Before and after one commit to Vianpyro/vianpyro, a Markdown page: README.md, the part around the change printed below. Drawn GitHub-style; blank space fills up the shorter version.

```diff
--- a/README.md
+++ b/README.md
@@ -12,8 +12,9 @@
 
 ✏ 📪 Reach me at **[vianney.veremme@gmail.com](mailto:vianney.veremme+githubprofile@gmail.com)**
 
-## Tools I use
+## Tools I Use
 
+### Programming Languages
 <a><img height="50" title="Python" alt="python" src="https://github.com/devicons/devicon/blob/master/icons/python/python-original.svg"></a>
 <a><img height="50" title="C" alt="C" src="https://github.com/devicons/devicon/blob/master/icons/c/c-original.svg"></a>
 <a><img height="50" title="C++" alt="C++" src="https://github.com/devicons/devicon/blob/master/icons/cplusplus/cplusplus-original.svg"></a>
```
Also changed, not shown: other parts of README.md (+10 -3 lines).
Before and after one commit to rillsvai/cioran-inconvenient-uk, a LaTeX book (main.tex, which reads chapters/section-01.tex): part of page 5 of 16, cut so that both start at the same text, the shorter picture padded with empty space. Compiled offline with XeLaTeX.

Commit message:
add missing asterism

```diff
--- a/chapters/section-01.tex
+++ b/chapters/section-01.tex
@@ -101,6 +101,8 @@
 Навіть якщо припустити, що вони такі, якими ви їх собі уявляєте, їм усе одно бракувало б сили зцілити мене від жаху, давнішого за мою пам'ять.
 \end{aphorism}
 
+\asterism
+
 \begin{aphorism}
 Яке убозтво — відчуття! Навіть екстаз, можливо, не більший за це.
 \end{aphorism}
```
§
# [Your instructions]
Each entry should be written out again exactly, with no word left out.

# [Expected answer]
Before and after one commit to Vianpyro/vianpyro, a Markdown page: README.md, the part around the change printed below. Drawn GitHub-style; blank space fills up the shorter version.

```diff
--- a/README.md
+++ b/README.md
@@ -12,8 +12,9 @@
 
 ✏ 📪 Reach me at **[vianney.veremme@gmail.com](mailto:vianney.veremme+githubprofile@gmail.com)**
 
-## Tools I use
+## Tools I Use
 
+### Programming Languages
 <a><img height="50" title="Python" alt="python" src="https://github.com/devicons/devicon/blob/master/icons/python/python-original.svg"></a>
 <a><img height="50" title="C" alt="C" src="https://github.com/devicons/devicon/blob/master/icons/c/c-original.svg"></a>
 <a><img height="50" title="C++" alt="C++" src="https://github.com/devicons/devicon/blob/master/icons/cplusplus/cplusplus-original.svg"></a>
```
Also changed, not shown: other parts of README.md (+10 -3 lines).
Before and after one commit to rillsvai/cioran-inconvenient-uk, a LaTeX book (main.tex, which reads chapters/section-01.tex): part of page 5 of 16, cut so that both start at the same text, the shorter picture padded with empty space. Compiled offline with XeLaTeX.

Commit message:
add missing asterism

```diff
--- a/chapters/section-01.tex
+++ b/chapters/section-01.tex
@@ -101,6 +101,8 @@
 Навіть якщо припустити, що вони такі, якими ви їх собі уявляєте, їм усе одно бракувало б сили зцілити мене від жаху, давнішого за мою пам'ять.
 \end{aphorism}
 
+\asterism
+
 \begin{aphorism}
 Яке убозтво — відчуття! Навіть екстаз, можливо, не більший за це.
 \end{aphorism}
```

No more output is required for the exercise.